1) They overlook the reasons historically that prompted rebaptism for some heterodox converts (not a blanket requirement for all!). These reasons were rooted in incorrect form and/or the flawed Trinitarian belief of the heterodox, not the simple fact that the convert was heterodox. The proper form has traditionally been by triple immersion; however, the Church has not condemned baptisms by pouring water. It has always recognized such baptisms in time of need, and you can see this form of baptism recorded as far back as the Didache. And this was without requiring a so-called "corrective" baptism afterwards.
2) The sources completely ignore what the modern, vagabond groups with the "Genuine" or "True" prefix are doing - rebaptising Orthodox who've already been received into the Church through chrismation.
Whether or not one believes the heterodox baptism should be "corrected" by another baptism goes by the wayside once the Orthodox Church has exercised its sacramental power through chrismation to make that heterodox baptism whole, complete, or fixed if you will. To take those Orthodox Christians and perform another baptism is indeed a rebaptism, and makes a mockery of the One Baptism clause in the Nicene Creed, Scripture, and the Holy Spirit's Grace which imparted itself through the convert's reception during chrismation. By rebaptising Orthodox Christians, they are essentially saying the individual's previous jurisdiction was not filled with Grace, which in reality it is the schismatic organization that has put itself outside of the Grace of the Church. There's no precedent, no norm for this practice. There couldn't have been, as these "Genuine" O groups, usually built around a central personality, didn't exist before the 20th century. And like the Donatians and other supposedly more pure Christian breakaway sects, they'll disappear as a trivial footnote in Church history. That's why I wrote earlier, it's best to stick with the Church's practice on the matter, accept that one's chrismation has made the previous heterodox baptism full, and remain obedient to one's bishop.

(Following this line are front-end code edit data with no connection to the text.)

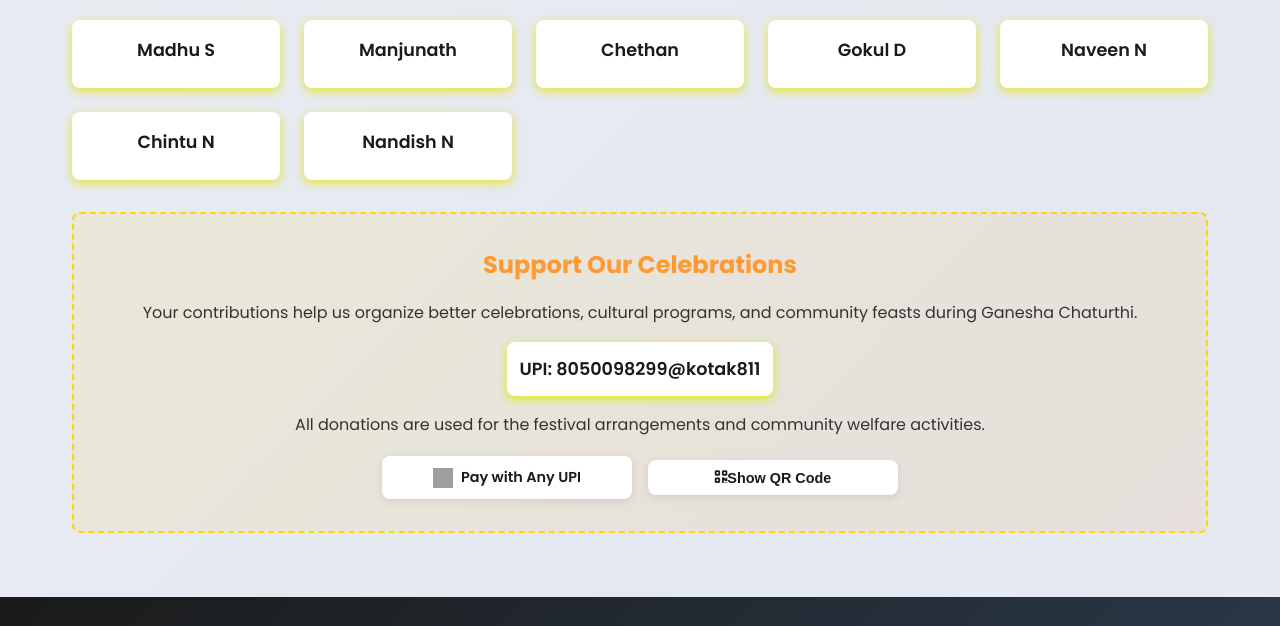
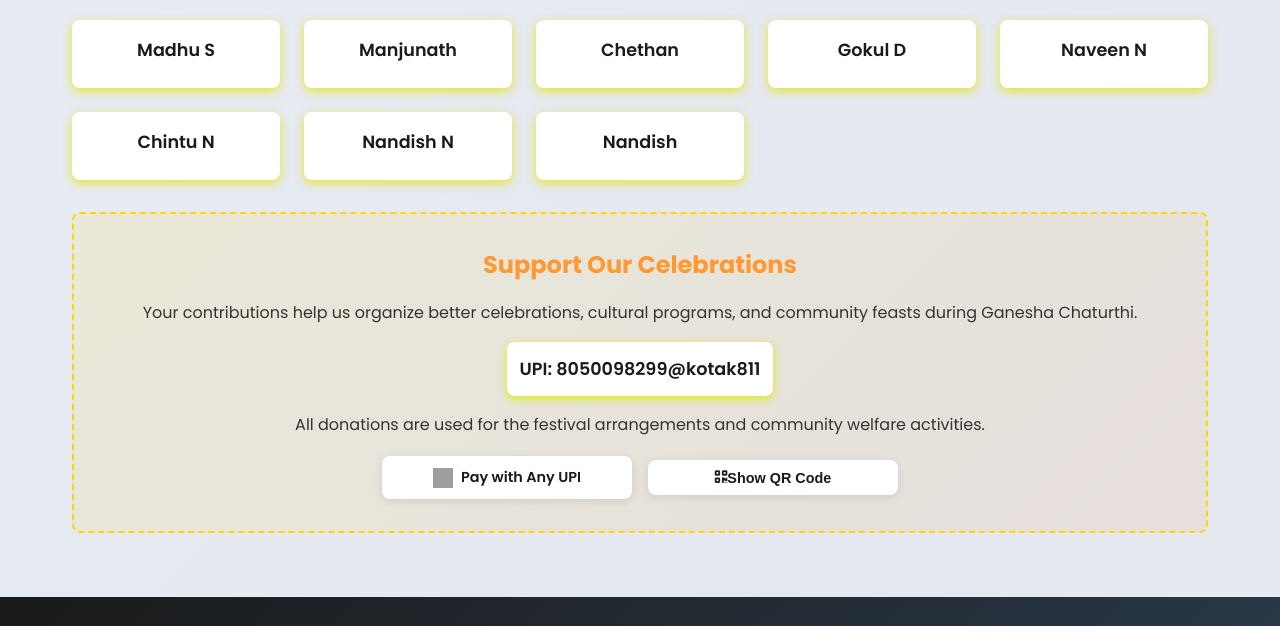
Before and after one commit to chintu200512/SVYG-ALV, a plain HTML site: page index.html in a window 1280 px wide. Shown: the part 2456-3082 px from the top of the page. Drawn offline with Linux system fonts and the light colour scheme; grey boxes are pictures that could not be loaded.

Commit message:
Updated index.html

```diff
--- a/index.html
+++ b/index.html
@@ -840,6 +840,9 @@
                 <li class="team-member">
                     <h3 class="team-member-name">Nandish N</h3>
                 </li>
+                <li class="team-member">
+                    <h3 class="team-member-name">Nandish </h3>
+                </li>
             </ul>
         </section>
 
```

Father Averky from the Jordanville monastery wrote (http://www.monachos.net/mb/messages/4225/11224.html?1053660275):
Again, not wanting to offend, and having to keep with my own adjuration, if your priest or bishop has decided to grant the economy of reception by Chrismation rather than full trtiple immersion, then there simply is no question. The bishop, who has the fullness of grace, has the right to make such a decison as to the reception of converts. Further, if it has become general policy of a particular church, then there also is no question. There might be those of us who wish to keep more to the classical Tradition of the Church, but in the situation of the decision by a bishop or a synod bishops of another local Church, we have no right to judge one way or another. And, when converts who have been received by chrismation by another church wish to join our church, there is no question - they are members of the Orthodox Church. It is only extreme fanatics who will also deny that there is even grace in new calendar churches who will raise the question of the validity of reception. What is important, is that once we are in the Orthodox Church, that we adhere to her teachings, and strive to gain salvation. Don't let the issue bother you - any of you. Strive to say your souls, and with all your hearts love God and your neighbor as yourself.
One quick note - the economia of allowing chrismation from the Tradition of the Orthodox Church does not say that the sacraments of the heterodox are 'valid,' but that the chrismation as an economy makes up for that which is lacking. Here is where there is an important difference in the understanding of economy. By strict teaching of the Orthodox church, the Holy Spirit resides only in Holy Ortrhodoxy, but God is not limited either in His love or in His mercy.